Looking for Some Writing That Evokes a Sense of Place? Pick up a Good Whodunit.
Travel Blog • Michael Yessis • 06.11.03 | 12:16 AM ET
So says Reggie Nadelson in a vivid essay in the June issue of Travel + Leisure. The author of “Red Hot Blues” and “Hot Poppies” examines the importance of place in crime novels and recounts a few events from her own travels that led to specific scenes in her books, including a trip to Hong Kong that influenced the latter book.
“I was interviewing some very rich people, who took me gambling in Macao and shopping in the Central District,” she writes. “It was just before the Chinese took back the city; there were demonstrations, people were nervous. It was infectious. What I remember most clearly is getting off the train from still-British Hong Kong into Shenzhen in the People’s Republic. Thousands of workers poured off as well, and I felt myself drowning in a sea of people. All I could see was a man near me, his hands rising out of the mob, holding a toilet aloft. The scene went into the book whole.” The piece includes a sidebar on the most evocative “travel thrillers,” if you will.

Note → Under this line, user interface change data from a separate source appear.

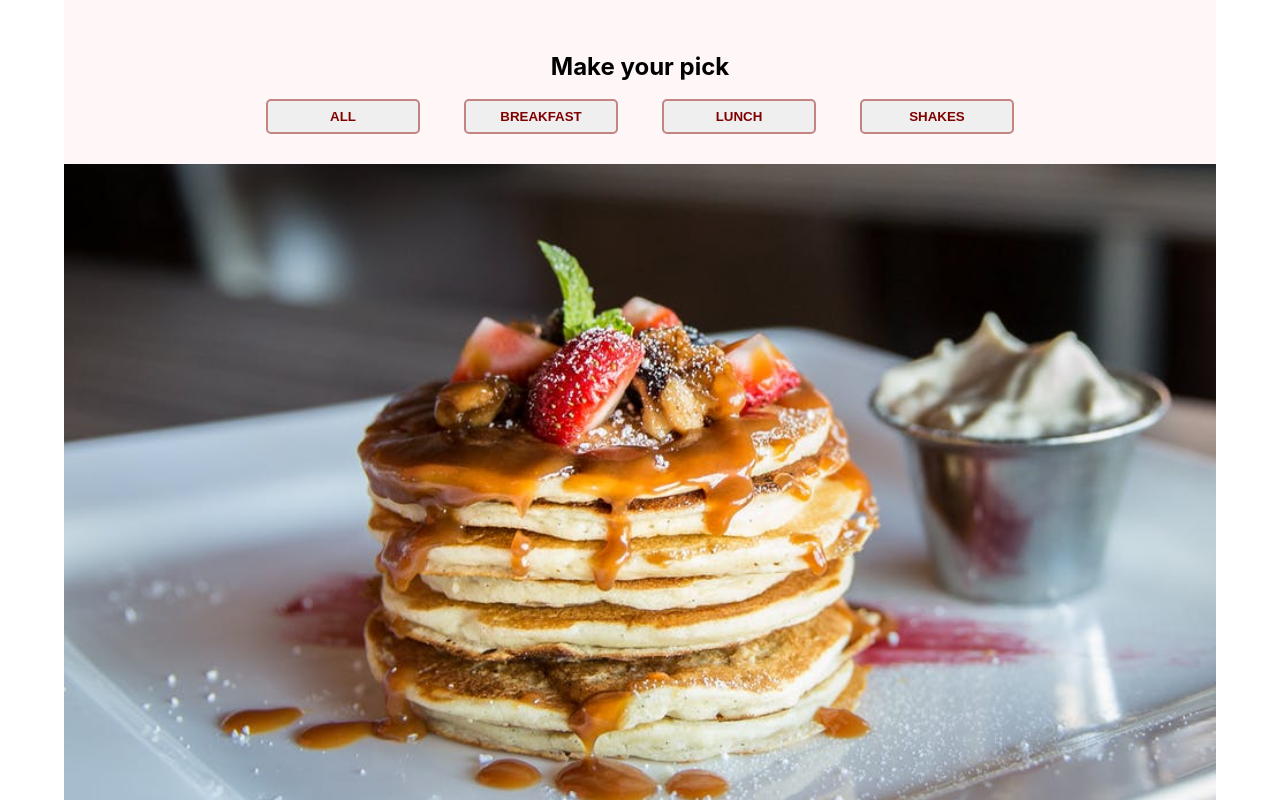
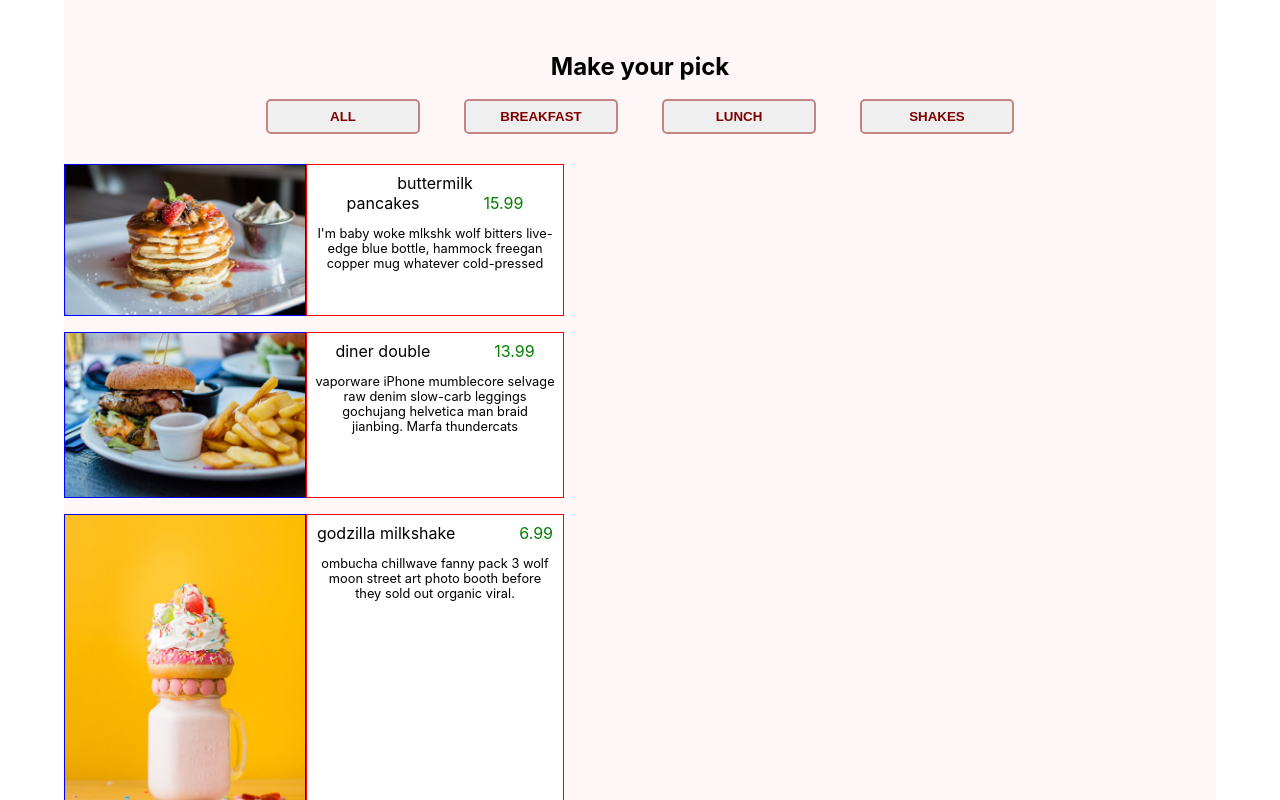
Before and after one commit to BSlaven/menu-app, a React (Vite) app: page / in a window 1280 px wide. Shown: the top 800 px of the page. Built offline with nearby package versions, Linux system fonts and the light colour scheme.

Commit message:
add style and content to menu item

```diff
--- a/src/components/Categories/Categories.jsx
+++ b/src/components/Categories/Categories.jsx
@@ -6,7 +6,7 @@ const Categories = ({ categories, click }) => {
   return (
     <div className={classes.categories}>
       <button className={classes.category} onClick={() => click('')} >All</button>
-      {categories.map(category => <Category click={click} key={category.id} category={category} />)}
+      {categories.map(category => <Category click={click} key={category} category={category} />)}
     </div>
   )
 }
--- a/src/components/MenuItem/MenuItem.jsx
+++ b/src/components/MenuItem/MenuItem.jsx
@@ -7,8 +7,12 @@ const MenuItem = ({ item }) => {
         <img className={classes.image} src={item.img} alt={item.title} />
       </div>
       <div className={classes.contentContainer}>
-        <p>{item.title} <span>{item.price}</span></p>
-        <p>{item.desc}</p>
+        <p className={classes.title}>{item.title}
+          <span className={classes.price}>
+            {item.price}
+          </span>
+        </p>
+        <p className={classes.description}>{item.desc}</p>
       </div>
     </div>
   )
--- a/src/components/MenuItem/MenuItem.module.css
+++ b/src/components/MenuItem/MenuItem.module.css
@@ -1,3 +1,37 @@
+.item {
+  background-color: rgb(255, 234, 234);
+  background-color: #fff;
+  width: 100%;
+  max-width: 500px;
+  display: flex;
+  margin-bottom: 1rem;
+}
+
+.imageContainer {
+  width: 50%;
+  border: 1px solid blue;
+}
+
 .image {
   width: 100%;
+  height: 100%;
 }
+
+.contentContainer {
+  padding: 0.5rem;
+  width: 50%;
+  border: 1px solid red;
+}
+
+.title {
+  margin: 0;
+}
+
+.price {
+  margin-left: 4rem;
+  color: green;
+}
+
+.description {
+  font-size: 0.8rem;
+}
```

Among the featured books and the places they reveal: Peter Høeg’s “Smilla’s Sense of Snow” (Denmark and Greenland); Martin Cruz Smith’s “Gorky Park” (Russia); and Raymond Chandler’s “The Big Sleep” (California).